For two decades, technical communicators have turned to TechWhirl to ask and answer questions about the always-changing world of technical communications, such as tools, skills, career paths, methodologies, and emerging industries. The TechWhirl Archives and magazine, created for, by and about technical writers, offer a wealth of knowledge to everyone with an interest in any aspect of technical communications.
Subject:Re: Payment by percent ownership From:sheldon kohn <sheldon -dot- kohn -at- MCI -dot- COM> Date:Tue, 2 Feb 1999 15:58:42 -0500
I dealt with a similar situation several years ago. At the time, I needed
some experience with desktop publishing software. Through a somewhat
synchronic process, I ended up doing some contract work for a small software
company that had practically non-existent documentation.
The product, like the one you wrote about, was software for a specialized
market. The President of the company assured me that they had major deals in
the works and that they needed the documentation to complete the package. I
signed a contract obligating me to develop the documentation for the
product. In return for editing, formatting, and writing additional text for
three 500+ page manuals, I got $1000 each and 3% of gross sales. I was
thinking that this would end up being a lot of money.
I spent weeks working on the documentation, constantly reworking text as the
developers (who also owned the company) made changes. To make a long story
short, it turned out that the project was a custom development project for
one particular client. I am not sure if they ever intended to market it
outside the one client. I eventually got a check for $750 dollars, so I made
about $1 per page. This was a learning experience, and it seriously
challenged my belief that people are basically good and trustworthy.
Be careful in these types of arrangements. If you have spare time to do the
project and want to do it for its intrinsic interest, then that is one
thing. If you expect to make some money, then you have to approach it as a
professional activity and negotiate appropriate compensation. I see a red
flag in that your potential partner already said that you have to do more
than "merely" document the product. I would be concerned about entering a
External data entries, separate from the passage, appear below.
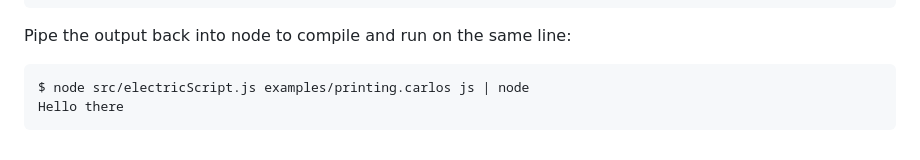
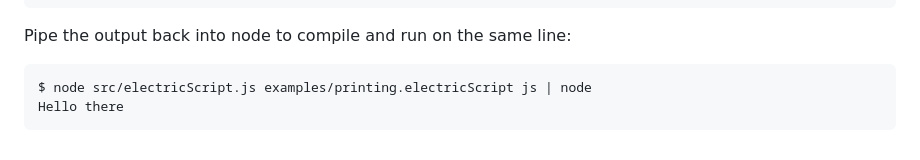
Before and after one commit to StatusSin/Electric-Script, a Markdown page: README.md, the part around the change. Rendered like a GitHub page.

````diff
--- a/README.md
+++ b/README.md
@@ -249,6 +249,6 @@ console.log("Hello there");
 Pipe the output back into node to compile and run on the same line:
 
 ```
-$ node src/electricScript.js examples/printing.carlos js | node
+$ node src/electricScript.js examples/printing.electricScript js | node
 Hello there
 ```
````
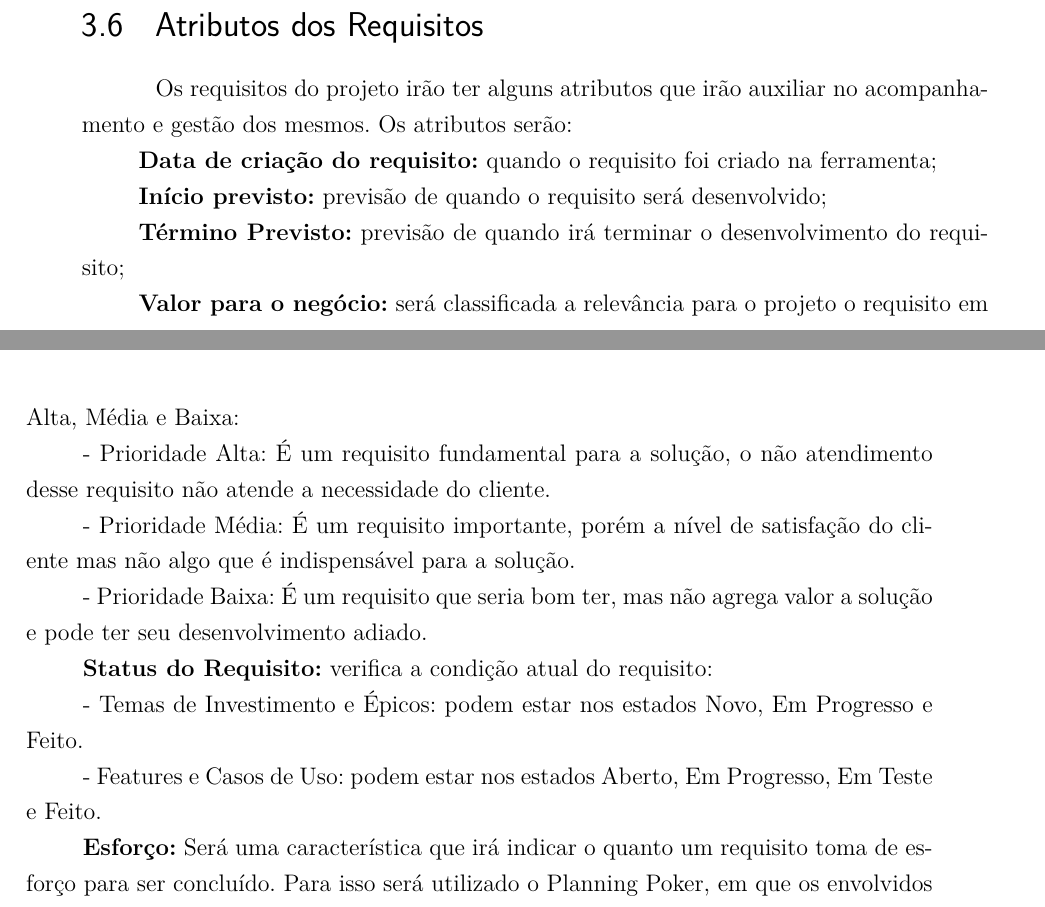
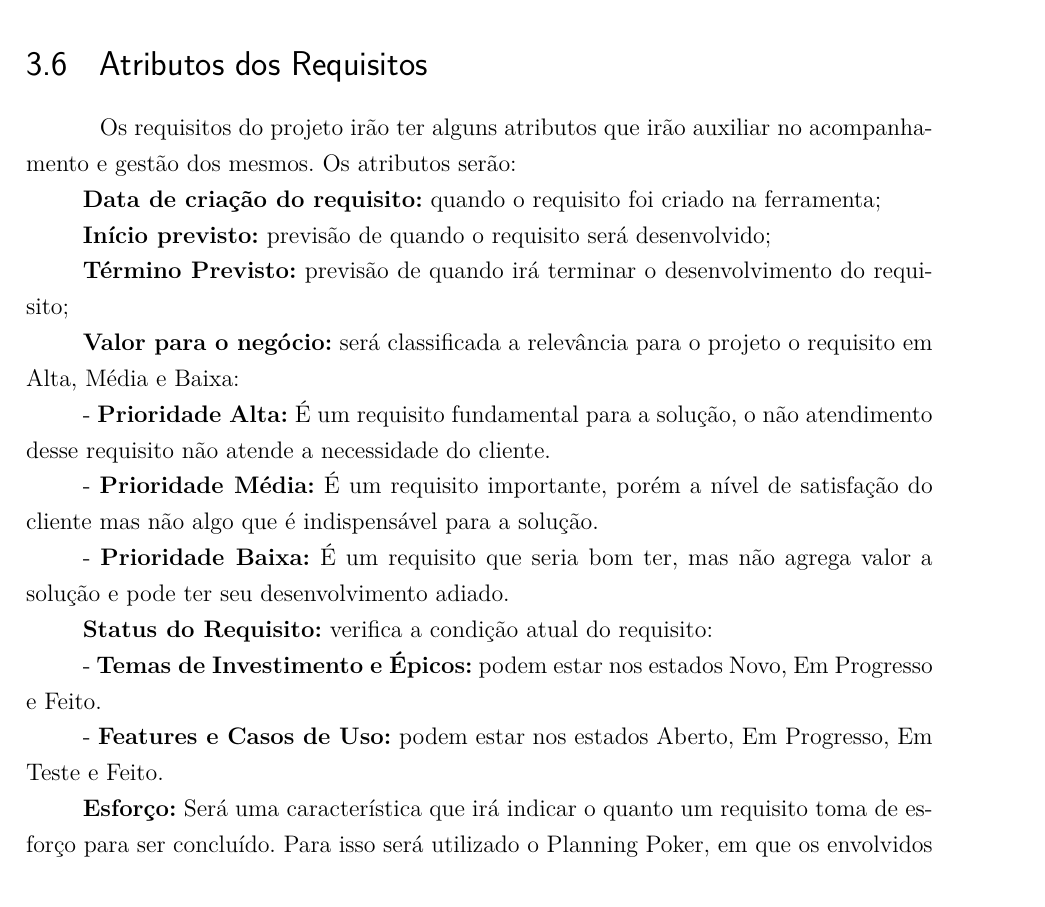
Before and after one commit to FabricaDeMassasChefNery/T2FabricaDeMassas, a LaTeX thesis (tcc.tex, which reads editaveis/gerenciaDeRequisitos.tex): two parts of pages 33 and 34 of 66 before the commit and part of page 34 of 69 after it, the two joined at a grey line, cut so that both start at the same text. Compiled offline with pdfLaTeX.

Commit message:
Fixing formatation bugs

```diff
--- a/editaveis/gerenciaDeRequisitos.tex
+++ b/editaveis/gerenciaDeRequisitos.tex
@@ -489,16 +491,20 @@ Obs.: No software não foi possível encontrar opções de adição de Temas de
 
 \tab \\ \\ \\ \\ \\ \\ \\ \\ \\ \\ \\ \\ \\ \\ \\ \\ \\ \\ \\ \\ \\ \\ \\ \\ \\ \\ \\ \\ \\ \\
 
+
+
+
+
 \section{Atributos dos Requisitos}
 Os requisitos do projeto irão ter alguns atributos que irão auxiliar no acompanhamento e gestão dos mesmos. Os atributos serão:\\
 \tab \textbf{Data de criação do requisito:} quando o requisito foi criado na ferramenta;\\
 \tab \textbf{Início previsto:} previsão de quando o requisito será desenvolvido;\\
 \tab \textbf{Término Previsto:} previsão de quando irá terminar o desenvolvimento do requisito;\\
 \tab \textbf{Valor para o negócio:} será classificada a relevância para o projeto o requisito em Alta, Média e Baixa:\\
-\tab - Prioridade Alta: É um requisito fundamental para a solução, o não atendimento desse requisito não atende a necessidade do cliente.\\
-\tab - Prioridade Média: É um requisito importante, porém a nível de satisfação do cliente mas não algo que é indispensável para a solução.\\
-\tab - Prioridade Baixa: É um requisito que seria bom ter, mas não agrega valor a solução e pode ter seu desenvolvimento adiado.\\
+\tab - \textbf{Prioridade Alta:} É um requisito fundamental para a solução, o não atendimento desse requisito não atende a necessidade do cliente.\\
+\tab - \textbf{Prioridade Média:} É um requisito importante, porém a nível de satisfação do cliente mas não algo que é indispensável para a solução.\\
+\tab - \textbf{Prioridade Baixa:} É um requisito que seria bom ter, mas não agrega valor a solução e pode ter seu desenvolvimento adiado.\\
 \tab \textbf{Status do Requisito:} verifica a condição atual do requisito:\\
-\tab - Temas de Investimento e Épicos: podem estar nos estados Novo, Em Progresso e Feito.\\
-\tab - Features e Casos de Uso: podem estar nos estados Aberto, Em Progresso, Em Teste e Feito.\\
+\tab - \textbf{Temas de Investimento e Épicos:} podem estar nos estados Novo, Em Progresso e Feito.\\
+\tab - \textbf{Features e Casos de Uso:} podem estar nos estados Aberto, Em Progresso, Em Teste e Feito.\\
 \tab \textbf{Esforço:} Será uma característica que irá indicar o quanto um requisito toma de esforço para ser concluído. Para isso será utilizado o Planning Poker, em que os envolvidos devem pontuar o quanto toma de esforço um requisito até chegarem a um consenso.\\
```
Also changed, not shown: editaveis/apendices.tex (+11 -0 lines), editaveis/gerenciaDeRequisitos.tex (16 more changed lines).
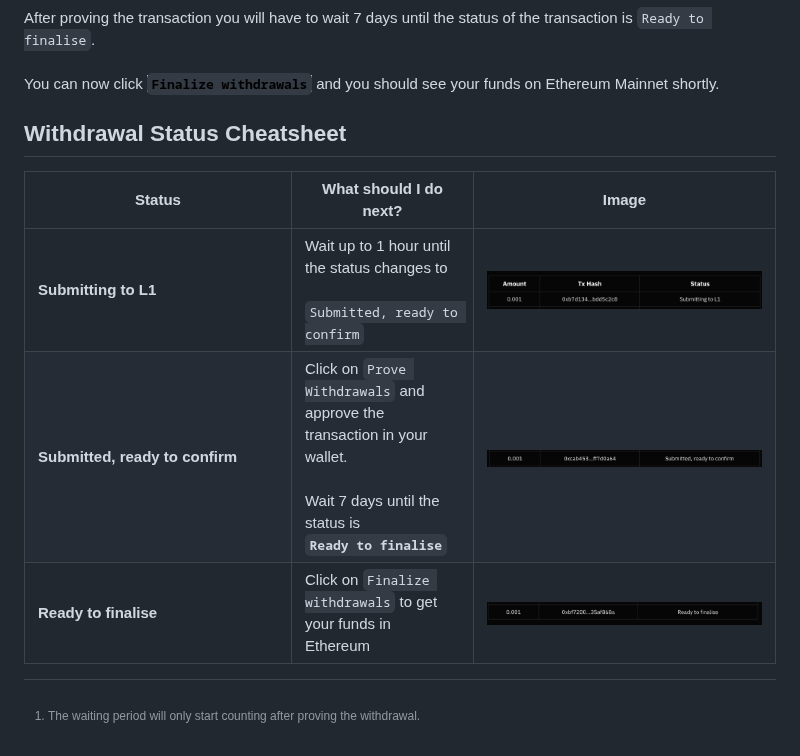
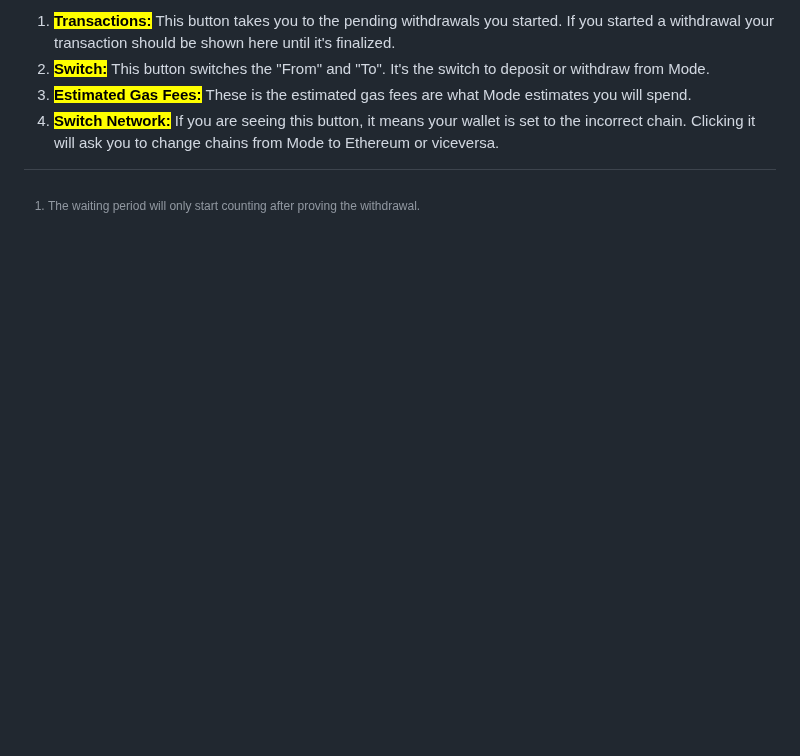
Before and after one commit to mode-network/documentation, a Markdown page: mode-mainnet/bridge/bridge-from-mode.md, the part around one of its changes. Rendered like a GitHub page; folded sections open; blank space fills up the shorter version.

```diff
--- a/mode-mainnet/bridge/bridge-from-mode.md
+++ b/mode-mainnet/bridge/bridge-from-mode.md
@@ -46,13 +68,8 @@ Now click <mark style="color:purple;">**`Prove Withdrawals`**</mark> and submit
 
-After proving the transaction you will have to wait 7 days until the status of the transaction is `Ready to finalise`. \
-\
-You can now  click <mark style="color:purple;">**`Finalize withdrawals`**</mark> and you should see your funds on Ethereum Mainnet shortly.
-
-</details>
-
-## Withdrawal Status Cheatsheet
-
-<table data-full-width="true"><thead><tr><th width="240">Status</th><th>What should I do next?</th><th>Image</th></tr></thead><tbody><tr><td><strong>Submitting to L1</strong></td><td>Wait up to 1 hour until the status changes to<br><br><code>Submitted, ready to confirm</code></td><td><img src="../../.gitbook/assets/image (3).png" alt="" data-size="original"></td></tr><tr><td><strong>Submitted, ready to confirm</strong></td><td>Click on <code>Prove Withdrawals</code> and approve the transaction in your wallet.<br><br>Wait 7 days until the status is<br><strong><code>Ready to finalise</code></strong></td><td><img src="../../.gitbook/assets/image (6).png" alt="" data-size="original"></td></tr><tr><td><strong>Ready to finalise</strong></td><td>Click on <code>Finalize withdrawals</code> to get your funds in Ethereum</td><td><img src="../../.gitbook/assets/image (9).png" alt="" data-size="original"></td></tr></tbody></table>
+1. <mark style="color:red;">**Transactions:**</mark> This button takes you to the pending withdrawals you started. If you started a withdrawal your transaction should be shown here until it's finalized.
+2. <mark style="color:red;">**Switch:**</mark> This button switches the "From" and "To". It's the switch to deposit or withdraw from Mode.
+3. <mark style="color:red;">**Estimated Gas Fees:**</mark> These is the estimated gas fees are what Mode estimates you will spend.
+4. <mark style="color:red;">**Switch Network:**</mark> If you are seeing this button, it means your wallet is set to the incorrect chain. Clicking it will ask you to change chains from Mode to Ethereum or viceversa.
 
 
 
```
Also changed, not shown: other parts of mode-mainnet/bridge/bridge-from-mode.md (+33 -11 lines), .gitbook/assets/image (18).png (added), .gitbook/assets/image (19).png (added), .gitbook/assets/image (20).png (added), .gitbook/assets/image (21).png (added), 1 other file.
partnership with anyone who has such an attitude about my skill set. You may
want to let him look on the market to see how much it will cost to develop
documentation before you enter an agreement.